Sure, in-wall speakers have their advantages as you well pointed out; no stands, no wires to trip over, etc. And, there is no reflection from the rear wall to provide a delayed signal which, when combined with the direct sound from the speakers, can add to or subtract from the already existing irregular frequency response due to the reflections from the floor, side walls, ceiling and rear walls. In addition, in-wall speakers, particularly if they are in the corners and even more so if they are in a tri-corner do sound quite a bit louder, perhaps an important point considering some of the wimpy home theatre electronics available.

So, back to Bostarob. You ask what we would do, home theatre wise.

Here's what I do. I don't have in wall speakers. I bi-amp. I don't have ported speakers. I have 2 12" woofers per channel. I avoid 5.1, 6.1 or 7.1 and I guess next week they'll have 8.1. I don't want anyone but myself to manage my bass. My home theatre system kicks *** and does so because I have avoided all the ********. My VHS driven system beats the **** out of every DVD HT system I've every heard and I saved a ton of money. It is my opinion that current home theatre technology sucks. Remember when CDs first arrived? Just awful sounding. Now we get to do it all over again; lots of fluff and bells and whistles but no meat. Gentlemen, we are being taken for a ride . . . again. Promises, promises, promises and the check is in the mail.
 
Bill Fitzpatrick said:
I didn't notice until now that you are in the UK. We'll call it a draw.

In Canada we say that "theatre" is the Brit spelling, and "theater" the Yank spelling, and then go ahead and use either.

In wall speakers have some big advantages. I have built a few hang-on-the-wall-like -a-picture speakers, and own a semi-commercial pr designed by a friend. Because they are at a room boundary they cause maximum excitement of the standing wave that they sit at the end of. This can make them tricky to sound right -- if you are designing the room you could make sure the far end of that axis is severely non-parallel.

They can be made to image -- it's just not as easy as when you can pull the speaker out into the room. You should build the speakers into an appropriately thin/wide enclosure that is independent of the walls, and placing them in front of the wall listen and tweak their placement before you commit to installing them. If the box is of any volume it will get tall and you may want to take advantage of the 1/4 wave resonance.

dave

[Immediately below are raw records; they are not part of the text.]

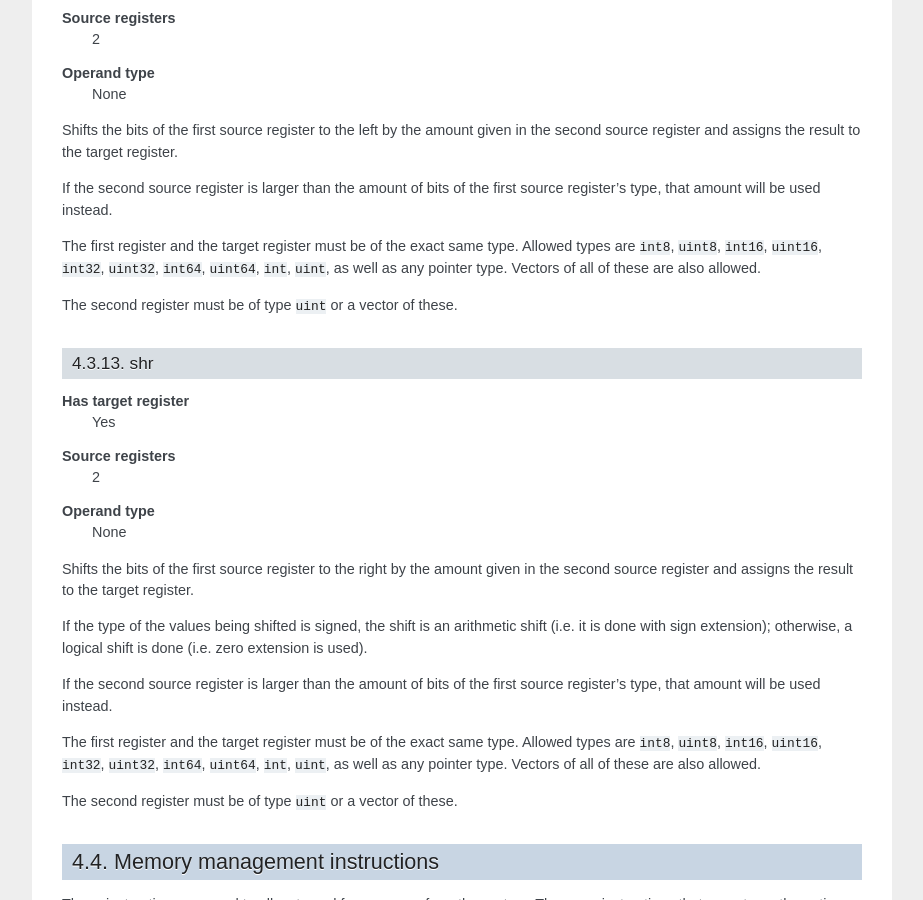
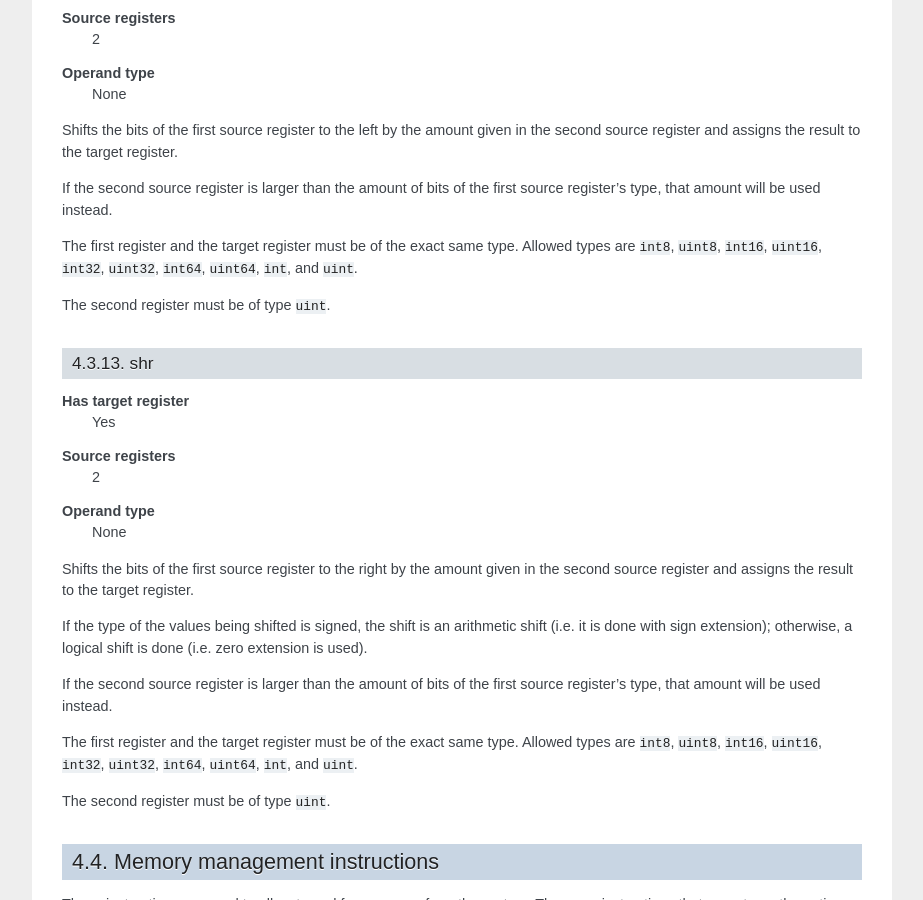
Before and after one commit to lycus/mci, a Sphinx documentation site: the page built from docs/instruction_set.rst, in a window 1280 px wide and 900 px high, scrolled down 13134 px. Shown: the whole window, without its empty margins (198-1121 px from the left). Built offline with Sphinx 7.4.7, drawn with Linux system fonts in a browser that asks for light colours; some of the changed text lies outside the part shown.

Commit message:
Doc fixes.

```diff
--- a/docs/instruction_set.rst
+++ b/docs/instruction_set.rst
@@ -675,10 +675,9 @@ source register's type, that amount will be used instead.
 
 The first register and the target register must be of the exact same type.
 Allowed types are ``int8``, ``uint8``, ``int16``, ``uint16``, ``int32``,
-``uint32``, ``int64``, ``uint64``, ``int``, ``uint``, as well as any pointer
-type. Vectors of all of these are also allowed.
-
-The second register must be of type ``uint`` or a vector of these.
+``uint32``, ``int64``, ``uint64``, ``int``, and ``uint``.
+
+The second register must be of type ``uint``.
 
 shr
 ---
@@ -702,10 +701,9 @@ source register's type, that amount will be used instead.
 
 The first register and the target register must be of the exact same type.
 Allowed types are ``int8``, ``uint8``, ``int16``, ``uint16``, ``int32``,
-``uint32``, ``int64``, ``uint64``, ``int``, ``uint``, as well as any pointer
-type. Vectors of all of these are also allowed.
-
-The second register must be of type ``uint`` or a vector of these.
+``uint32``, ``int64``, ``uint64``, ``int``, and ``uint``.
+
+The second register must be of type ``uint``.
 
 Memory management instructions
 ++++++++++++++++++++++++++++++
@@ -1659,7 +1657,6 @@ The following conversions are valid:
 * ``T*`` -> ``uint`` or ``int`` for any ``T``.
 * ``uint`` or ``int`` -> ``T*`` for any ``T``.
 * ``T&`` -> ``U&`` for any ``T`` and any ``U``.
-* ``T[E]`` -> ``U[E]`` for any valid ``T`` -> ``U`` conversion.
 * ``R1(T1, ...)`` -> ``R2(U1, ...)`` for any ``R1``, any ``R2``, and any
   amount and type of ``T`` \ :sub:`n` and ``U`` \ :sub:`m`.
 * ``R(T1, ...)`` -> ``U*`` for any ``R``, any amount and type of ``T``
```
Also changed, not shown: other parts of docs/instruction_set.rst (+2 -2 lines).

PS: Bill, your signature is almost the same as mine -- i know where mine came from, where did yours :^)
 

pinkmouse

diyAudio Moderator Emeritus
2002-04-03 7:15 pm
Rotherham, England
Thanks Dave for your profound comments...

Sorry Bill, I sometimes forget that you folks over the pond are too pleasant and good natured, and so have no need for satirical humour.

I wasn't trying to get into an argument with you, but just trying to help Andy out with what struck me as some reasonable advice on the topic he asked about, rather than holding a debate on the pros and cons of such a system.

Personally, unless I could build a specific room from scratch, bearing in mind Dave's comments and some other ideas of my own, I would never use in wall speakers, but I am fascinated with the idea, and wish Andy and Dana the best of luck, and I hope they will achieve their objectives, whatever they are.

Cheers

Al
 
Bill-Your home theater sounds great. Sounds like something I would like.
lots of fluff and bells and whistles
but no meat
Simpler the better!
-Bi-amping is great, just ask Dave. However, Dana already has one of those dvd player/integrated amps that he picked up for [guess] $3-400. This is a budget system, so no bi amping. He is trying to keep this project around $1000.


Dave-the room is a small study. Standing waves, from what I gather, will be nasty. I will, of course, listen before mounting. What else can I do about standing waves that will not disgust Dana's wife? (In spanish, the word for wife is the same as for handcuffs)

pinkmouse, thanks for all of your kind words. We will have to mount into the studs.

Good sound is not on the top of the list in this project. This we must remember. Time, money, and wife are the most important. Dana's wife does not want her walls ripped apart and our project 95% complete.

I never got any feedback on the filter...
Thanks again, all
andy